_PROBLEM REQUIREMENTS_
Report only how many lines of the records contain the word "lRatio".

[[ SUPPLIED RECORDS, beginning ]]

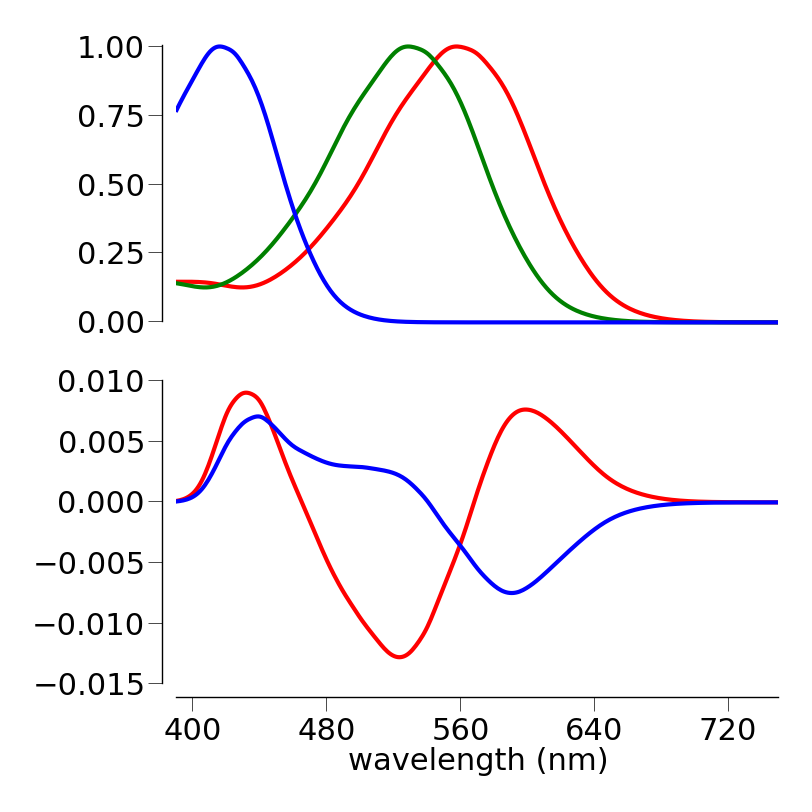
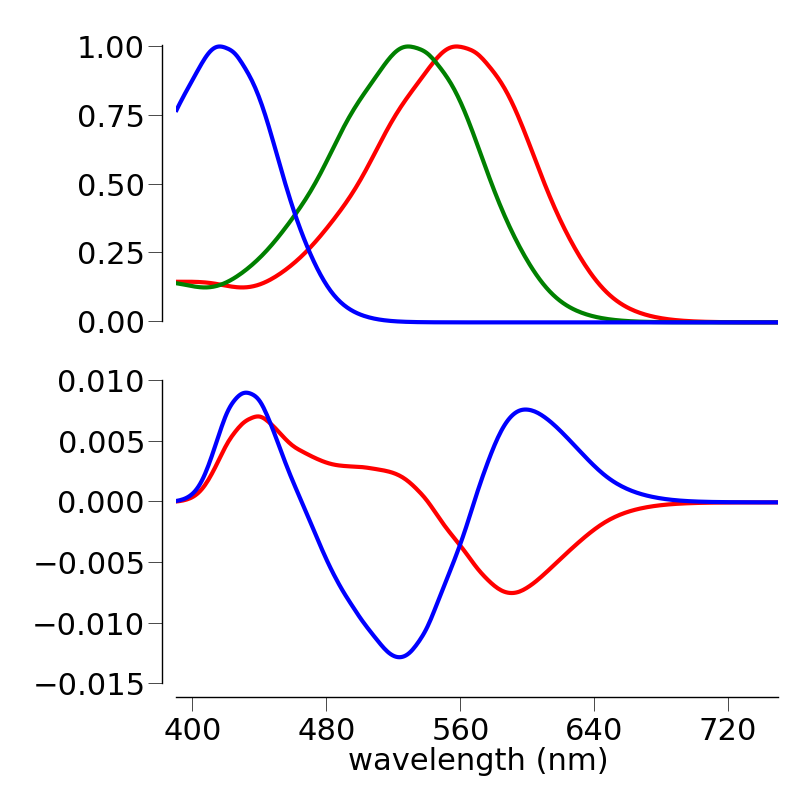
trying to fix flat green line

diff --git a/colorModel.py b/colorModel.py
@@ -3,7 +3,7 @@ from __future__ import division
 import numpy as np
 from scipy.optimize import fsolve
 import matplotlib.pylab as plt
-#from math import factorial
+from math import factorial
 
 from spectsens import spectsens
 import PlottingFun as pf
@@ -13,17 +13,28 @@ from sompy import SOM
 class colorModel():
 
     def __init__(self,
-                ConeRatio={'fracLvM': 0.90, 's': 0.05, },
+                ConeRatio={'fracLvM': 0.50, 's': 0.05, },
                 maxSens={'l': 559.0, 'm': 530.0, 's': 417.0, }):
 
-        if ConeRatio['fracLvM'] > 1 or ConeRatio['fracLvM'] < 0:
+        self.test = True
+        self.step = 5
+        self.findConeRatios(ConeRatio['fracLvM'], ConeRatio['s'])
+        self.maxSens = maxSens
+        self.getStockmanFilter()
+
+    def findConeRatios(self, fracLvM, fracS=None):
+        if fracS > 1 or fracLvM < 0:
             raise IOError('Fraction of LvM must be between 0 and 1!')
 
-        self.sRatio = ConeRatio['s']
-        self.lRatio = (1 - self.sRatio) * (ConeRatio['fracLvM'])
-        self.mRatio = (1 - self.sRatio) * (1 - self.lRatio)
+        if fracS is not None:
+            self.sRatio = fracS
+        self.lRatio = (1 - self.sRatio) * (fracLvM)
+        self.mRatio = (1 - self.sRatio) * (1 - fracLvM)
 
-        self.maxSens = maxSens
+        if self.test:
+            if round(self.sRatio + self.mRatio + self.lRatio, 7) != 1.0:
+                print 'lms ratios: ', self.sRatio, self.mRatio, self.lRatio
+                raise IOError('cone ratios must sum to 1.0!')
 
     def genModel(self):
 
@@ -31,11 +42,46 @@ class colorModel():
         self.genSecondStage()
         self.genThirdStage()
 
-    def uniqueHues(self):
-
+    def findUniqueHues(self):
+        lambdas = self.FirstStage['lambdas']
+        uniqueRed, uniqueGreen, uniqueBlue, uniqueYellow = [], [], [], []
+        LMratio = []
         if self.SecondStage:
-            for i in range(0, 101, 1):
-                self.genThirdStage(i / 100.)
+            for i in range(0, 101, self.step):
+
+                self.findConeRatios(fracLvM=(i / 100.))
+                self.genThirdStage()
+                temp = self.returnThirdStage()
+                RG = temp['redGreen']
+                BY = temp['blueYellow']
+
+                if i == 0:
+                    uniqueGreen.append(495)
+                    uniqueRed.append(600)
+                else:
+                    zero_cross = np.where(np.diff(np.sign(RG)))[0]
+                    uniqueGreen.append(lambdas[zero_cross[0]])
+                    uniqueRed.append(lambdas[np.argmin(RG)])
+
+                if i == 100:
+                    uniqueBlue.append(470)
+                    uniqueYellow.append(578)
+                else:
+
+                    zero_cross = np.where(np.diff(np.sign(BY)))[0]
+                    uniqueBlue.append(lambdas[zero_cross[0]])
+                    uniqueYellow.append(lambdas[np.argmin(BY)])
+                    #uniqueYellow.append(lambdas[zero_cross[1]])
+
+                LMratio.append(i)
+
+        self.uniqueHues = {
+            'red': uniqueRed,
+            'blue': uniqueBlue,
+            'green': uniqueGreen,
+            'yellow': uniqueYellow,
+            'LMratio': LMratio,
+            }
 
     def genFirstStage(self, startLambda=390, endLambda=750, step=1,
                         Out='anti-log'):
@@ -78,15 +124,15 @@ class colorModel():
 
         self.SecondStage = {'lmsV_L': {}, 'lmsV_M': {}, 'ratio': {}, }
         i = 0
-        for s in range(0, 101, 10):
-            for m in range(0, 101, 10):
-                for l in range(0, 101, 10):
+        for s in range(0, 101, self.step):
+            for m in range(0, 101, self.step):
+                for l in range(0, 101, self.step):
                     if (l + m + s) == 100:
                         ratio = {'s': s, 'm': m, 'l': l, }
                         lmsV_L = self.optimizeChannel(cones, ratio,
-                                                        Vcone=L_cones)
+                                                        Center=L_cones)
                         lmsV_M = self.optimizeChannel(cones, ratio,
-                                                        Vcone=M_cones)
+                                                        Center=M_cones)
                         self.SecondStage['lmsV_L'][i] = lmsV_L
                         self.SecondStage['lmsV_M'][i] = lmsV_M
                         self.SecondStage['ratio'][i] = ratio
@@ -98,52 +144,75 @@ class colorModel():
         self.ThirdStage = {'redGreen': {}, 'blueYellow': {}, }
 
         #poisson = lambda mu, k: (np.exp(-mu) * mu ** k) / factorial(k)
-        gauss = lambda mu, k: (np.exp(-1 * (k - mu) ** 2))
+        gauss = lambda mu, k: (np.exp(-1 * ((k - mu) ** 2) / 4 ** 2))
         gaussS, gaussM, gaussL = [], [], []
-        for i in range(0, 101, 10):
-            gaussS.append(gauss(self.sRatio, i / 100))
-            gaussM.append(gauss(self.mRatio, i / 100))
-            gaussL.append(gauss(self.lRatio, i / 100))
+        for i in range(0, 101, self.step):
+            gaussS.append(gauss(self.sRatio * 100., i))
+            gaussM.append(gauss(self.mRatio * 100., i))
+            gaussL.append(gauss(self.lRatio * 100., i))
         gaussS = gaussS / sum(gaussS)
         gaussM = gaussM / sum(gaussM)
         gaussL = gaussL / sum(gaussL)
+        '''
+        plt.figure()
+        plt.plot(range(0, 101, 1), gaussS)
+        plt.plot(range(0, 101, 1), gaussM)
+        plt.plot(range(0, 101, 1), gaussL)
+        plt.show()
+        '''
+        if self.test:
+            if self.mRatio != 0 and self.lRatio != 0:
+                if round(sum(gaussS) + sum(gaussM) + sum(gaussL), 5) != 3.0:
+                    print 'sum s: ', sum(gaussS)
+                    print 'sum m: ', sum(gaussM)
+                    print 'sum l: ', sum(gaussL)
+                    raise ValueError('gaussian prob distributions \
+                        must sum to 1')
 
-        if self.lRatio != 0:
-            lCenterProb = (self.mRatio + self.lRatio) / self.lRatio
-        else:
-            lCenterProb = 0
+        lCenterProb = self.lRatio / (self.mRatio + self.lRatio)
 
         self.ThirdStage = {
+            'mCenter': np.zeros(len(self.SecondStage['lmsV_L'][0])),
+            'lCenter': np.zeros(len(self.SecondStage['lmsV_M'][0])),
             'redGreen': np.zeros(len(self.SecondStage['lmsV_L'][0])),
-            'blueYellow': np.zeros(len(self.SecondStage['lmsV_L'][0])),
+            'blueYellow': np.zeros(len(self.SecondStage['lmsV_M'][0])),
             }
-
+        p = 0
         for i in self.SecondStage['lmsV_L']:
-            lRat = self.SecondStage['ratio'][i]['l'] / 10.
-            mRat = self.SecondStage['ratio'][i]['m'] / 10.
-            sRat = self.SecondStage['ratio'][i]['s'] / 10.
+            lRat = self.SecondStage['ratio'][i]['l'] / self.step
+            mRat = self.SecondStage['ratio'][i]['m'] / self.step
+            sRat = self.SecondStage['ratio'][i]['s'] / self.step
 
             prob = (gaussS[sRat] * gaussM[mRat] * gaussL[lRat])
+            p += prob
+            lCenter = self.SecondStage['lmsV_L'][i]
+            mCenter = self.SecondStage['lmsV_M'][i]
 
-            BY = self.SecondStage['lmsV_L'][i]
-            RG = self.SecondStage['lmsV_M'][i]
+            self.ThirdStage['mCenter'] += mCenter * prob * (1 - lCenterProb)
+            self.ThirdStage['lCenter'] += lCenter * prob * (lCenterProb)
 
-            self.ThirdStage['redGreen'] += RG * prob * lCenterProb
-            self.ThirdStage['blueYellow'] -= BY * prob * (1 - lCenterProb)
+        self.ThirdStage['blueYellow'] = (self.ThirdStage['mCenter'] -
+                                        self.ThirdStage['lCenter'])
+        self.ThirdStage['redGreen'] = (self.ThirdStage['mCenter'] +
+                                        self.ThirdStage['lCenter'])
+        print p
 
-    def optimizeChannel(self, cones, ratio, Vcone):
+    def optimizeChannel(self, cones, ratio, Center):
 
-        lensMacula = self.getStockmanFilter()
-
-        fun = lambda w, Vcone: (w * (ratio['s'] * cones['s'] +
-                                            ratio['m'] * cones['m'] +
-                                            ratio['l'] * cones['l']) -
-                                         Vcone) / lensMacula
+        fun = lambda w, Center: (w * (ratio['s'] * cones['s'] +
+                                    ratio['m'] * cones['m'] +
+                                    ratio['l'] * cones['l']) -
+                                 Center) / self.lensMacula
         # error function to minimize
-        err = lambda w, Vcone: (fun(w, Vcone)).sum()
+        err = lambda w, Center: (fun(w, Center)).sum()
+        w = fsolve(err, 1, args=(Center))
+        out = fun(w, Center)
 
-        con = fsolve(err, 1, args=(Vcone))
-        out = fun(con, Vcone)
+        if self.test:
+            temp = err(w, Center)
+            if temp > 1e-8:
+                print ratio
+                raise ValueError('error function not minimized properly')
 
         return out
 
@@ -152,7 +221,7 @@ class colorModel():
         lens = np.genfromtxt('stockman/lens.csv', delimiter=',')[::10]
         macula = np.genfromtxt('stockman/macular.csv', delimiter=',')[::10]
 
-        return 10 ** lens[:361, 1] + 10 ** macula[:361, 1]
+        self.lensMacula = 10 ** lens[:361, 1] + 10 ** macula[:361, 1]
 
     def rectify(self, plot=True):
 
@@ -212,16 +281,16 @@ class colorModel():
     def returnThirdStage(self):
         return self.ThirdStage
 
-    def returnFinal(self):
-        return self.final
+    def returnUniqueHues(self):
+        return self.uniqueHues
 
 
-def plotModel(FirstStage, SecondStage, ThirdStage):
+def plotModel(FirstStage, SecondStage, ThirdStage, UniqueHues):
     """Plot cone spectral sensitivies and first stage predictions.
     """
 
-    fig = plt.figure(figsize=(8, 8))
-    ax1 = fig.add_subplot(211)
+    fig = plt.figure(figsize=(8, 11))
+    ax1 = fig.add_subplot(311)
     pf.AxisFormat()
     pf.TufteAxis(ax1, ['left', ], Nticks=[5, 5])
 
@@ -238,13 +307,22 @@ def plotModel(FirstStage, SecondStage, ThirdStage):
 
     if 'redGreen' in ThirdStage:
 
-        ax3 = fig.add_subplot(212)
+        ax2 = fig.add_subplot(312)
+        pf.TufteAxis(ax2, ['left', ], Nticks=[5, 5])
+        ax2.plot(FirstStage['lambdas'], ThirdStage['lCenter'],
+                'r', linewidth=3)
+        ax2.plot(FirstStage['lambdas'], ThirdStage['mCenter'],
+                'b', linewidth=3)
+
+        ax3 = fig.add_subplot(313)
         pf.TufteAxis(ax3, ['left', 'bottom'], Nticks=[5, 5])
         ax3.plot(FirstStage['lambdas'], ThirdStage['redGreen'],
                 'r', linewidth=3)
         ax3.plot(FirstStage['lambdas'], ThirdStage['blueYellow'],
                 'b', linewidth=3)
 
+    ax2.set_xlim([FirstStage['wavelen']['startWave'],
+                     FirstStage['wavelen']['endWave']])
     ax3.set_xlim([FirstStage['wavelen']['startWave'],
                      FirstStage['wavelen']['endWave']])
     #ax3.set_ylabel('activity')
@@ -262,15 +340,37 @@ def plotModel(FirstStage, SecondStage, ThirdStage):
         pf.TufteAxis(ax2, ['left', 'bottom'], Nticks=[5, 5])
 
         for i in SecondStage['lmsV_L']:
-            ax1.plot(FirstStage['lambdas'], SecondStage['lmsV_M'][i],
-                    'b', linewidth=1)
-            ax2.plot(FirstStage['lambdas'], SecondStage['lmsV_L'][i],
-                    'r', linewidth=1)
+            if i % 10 == 0:
+                ax1.plot(FirstStage['lambdas'], SecondStage['lmsV_M'][i],
+                        'b', linewidth=1)
+                ax2.plot(FirstStage['lambdas'], SecondStage['lmsV_L'][i],
+                        'r', linewidth=1)
 
         ax1.set_xlim([FirstStage['wavelen']['startWave'],
                       FirstStage['wavelen']['endWave']])
         ax2.set_xlim([FirstStage['wavelen']['startWave'],
                       FirstStage['wavelen']['endWave']])
+        plt.tight_layout()
+        plt.show()
+
+    if 'green' in UniqueHues:
+        fig = plt.figure(figsize=(8, 6))
+        ax1 = fig.add_subplot(111)
+        pf.AxisFormat()
+        pf.TufteAxis(ax1, ['left', 'bottom'], Nticks=[5, 5])
+
+        ax1.plot(UniqueHues['LMratio'], UniqueHues['red'],
+                'r', linewidth='3')
+        ax1.plot(UniqueHues['LMratio'], UniqueHues['green'],
+                'g', linewidth='3')
+        ax1.plot(UniqueHues['LMratio'], UniqueHues['blue'],
+                'b', linewidth='3')
+        ax1.plot(UniqueHues['LMratio'], UniqueHues['yellow'],
+                'y', linewidth='3')
+
+        ax1.set_ylabel('wavelength (um)')
+        ax1.set_xlabel('percent L vs M')
+
         plt.tight_layout()
         plt.show()
 
@@ -281,5 +381,7 @@ if __name__ == '__main__':
     FirstStage = model.returnFirstStage()
     SecondStage = model.returnSecondStage()
     ThirdStage = model.returnThirdStage()
-    plotModel(FirstStage, SecondStage, ThirdStage)
+    model.findUniqueHues()
+    UniqueHues = model.returnUniqueHues()
+    plotModel(FirstStage, SecondStage, ThirdStage, UniqueHues)
     #model.rectify()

[[ SUPPLIED RECORDS, end ]]

_ANSWER SECTION_
11